• _Task_
An identical copy of every entry below is the required output.
== Segment start ==
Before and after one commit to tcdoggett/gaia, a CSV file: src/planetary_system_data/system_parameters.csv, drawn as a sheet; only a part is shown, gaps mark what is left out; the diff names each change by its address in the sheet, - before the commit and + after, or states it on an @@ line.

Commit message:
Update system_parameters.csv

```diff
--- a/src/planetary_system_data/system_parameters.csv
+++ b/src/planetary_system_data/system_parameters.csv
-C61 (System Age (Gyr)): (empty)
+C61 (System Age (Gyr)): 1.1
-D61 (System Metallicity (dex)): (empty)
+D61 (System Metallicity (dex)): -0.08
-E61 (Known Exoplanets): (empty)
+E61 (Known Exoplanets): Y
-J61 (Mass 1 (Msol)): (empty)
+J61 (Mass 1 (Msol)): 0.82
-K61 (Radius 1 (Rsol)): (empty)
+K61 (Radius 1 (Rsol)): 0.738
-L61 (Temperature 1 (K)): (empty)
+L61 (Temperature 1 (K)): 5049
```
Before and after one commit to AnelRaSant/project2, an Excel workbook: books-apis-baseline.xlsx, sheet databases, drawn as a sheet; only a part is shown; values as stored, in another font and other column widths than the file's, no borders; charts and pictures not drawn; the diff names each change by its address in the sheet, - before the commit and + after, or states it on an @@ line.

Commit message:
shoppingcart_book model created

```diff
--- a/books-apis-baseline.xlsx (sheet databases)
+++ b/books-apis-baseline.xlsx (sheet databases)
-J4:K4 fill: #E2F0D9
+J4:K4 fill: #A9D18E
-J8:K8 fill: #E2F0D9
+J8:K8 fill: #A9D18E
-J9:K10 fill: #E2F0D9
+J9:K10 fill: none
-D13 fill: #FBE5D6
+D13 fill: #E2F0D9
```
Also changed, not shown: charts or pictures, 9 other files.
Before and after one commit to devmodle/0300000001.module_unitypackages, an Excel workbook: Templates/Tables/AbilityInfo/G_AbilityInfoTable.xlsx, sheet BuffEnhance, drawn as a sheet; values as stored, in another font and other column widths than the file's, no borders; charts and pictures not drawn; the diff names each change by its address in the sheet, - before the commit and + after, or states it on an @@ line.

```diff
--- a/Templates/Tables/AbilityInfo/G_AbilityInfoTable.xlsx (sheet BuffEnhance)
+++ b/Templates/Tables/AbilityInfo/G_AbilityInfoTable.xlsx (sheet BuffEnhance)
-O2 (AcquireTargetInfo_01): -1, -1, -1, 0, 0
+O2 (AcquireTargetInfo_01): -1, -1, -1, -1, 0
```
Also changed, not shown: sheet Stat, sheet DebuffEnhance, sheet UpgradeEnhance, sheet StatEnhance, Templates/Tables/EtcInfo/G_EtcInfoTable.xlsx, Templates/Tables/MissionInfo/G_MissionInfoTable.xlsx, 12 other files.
== Segment end ==
• _Exercise solution_
Before and after one commit to tcdoggett/gaia, a CSV file: src/planetary_system_data/system_parameters.csv, drawn as a sheet; only a part is shown, gaps mark what is left out; the diff names each change by its address in the sheet, - before the commit and + after, or states it on an @@ line.

Commit message:
Update system_parameters.csv

```diff
--- a/src/planetary_system_data/system_parameters.csv
+++ b/src/planetary_system_data/system_parameters.csv
-C61 (System Age (Gyr)): (empty)
+C61 (System Age (Gyr)): 1.1
-D61 (System Metallicity (dex)): (empty)
+D61 (System Metallicity (dex)): -0.08
-E61 (Known Exoplanets): (empty)
+E61 (Known Exoplanets): Y
-J61 (Mass 1 (Msol)): (empty)
+J61 (Mass 1 (Msol)): 0.82
-K61 (Radius 1 (Rsol)): (empty)
+K61 (Radius 1 (Rsol)): 0.738
-L61 (Temperature 1 (K)): (empty)
+L61 (Temperature 1 (K)): 5049
```
Before and after one commit to AnelRaSant/project2, an Excel workbook: books-apis-baseline.xlsx, sheet databases, drawn as a sheet; only a part is shown; values as stored, in another font and other column widths than the file's, no borders; charts and pictures not drawn; the diff names each change by its address in the sheet, - before the commit and + after, or states it on an @@ line.

Commit message:
shoppingcart_book model created

```diff
--- a/books-apis-baseline.xlsx (sheet databases)
+++ b/books-apis-baseline.xlsx (sheet databases)
-J4:K4 fill: #E2F0D9
+J4:K4 fill: #A9D18E
-J8:K8 fill: #E2F0D9
+J8:K8 fill: #A9D18E
-J9:K10 fill: #E2F0D9
+J9:K10 fill: none
-D13 fill: #FBE5D6
+D13 fill: #E2F0D9
```
Also changed, not shown: charts or pictures, 9 other files.
Before and after one commit to devmodle/0300000001.module_unitypackages, an Excel workbook: Templates/Tables/AbilityInfo/G_AbilityInfoTable.xlsx, sheet BuffEnhance, drawn as a sheet; values as stored, in another font and other column widths than the file's, no borders; charts and pictures not drawn; the diff names each change by its address in the sheet, - before the commit and + after, or states it on an @@ line.

```diff
--- a/Templates/Tables/AbilityInfo/G_AbilityInfoTable.xlsx (sheet BuffEnhance)
+++ b/Templates/Tables/AbilityInfo/G_AbilityInfoTable.xlsx (sheet BuffEnhance)
-O2 (AcquireTargetInfo_01): -1, -1, -1, 0, 0
+O2 (AcquireTargetInfo_01): -1, -1, -1, -1, 0
```
Also changed, not shown: sheet Stat, sheet DebuffEnhance, sheet UpgradeEnhance, sheet StatEnhance, Templates/Tables/EtcInfo/G_EtcInfoTable.xlsx, Templates/Tables/MissionInfo/G_MissionInfoTable.xlsx, 12 other files.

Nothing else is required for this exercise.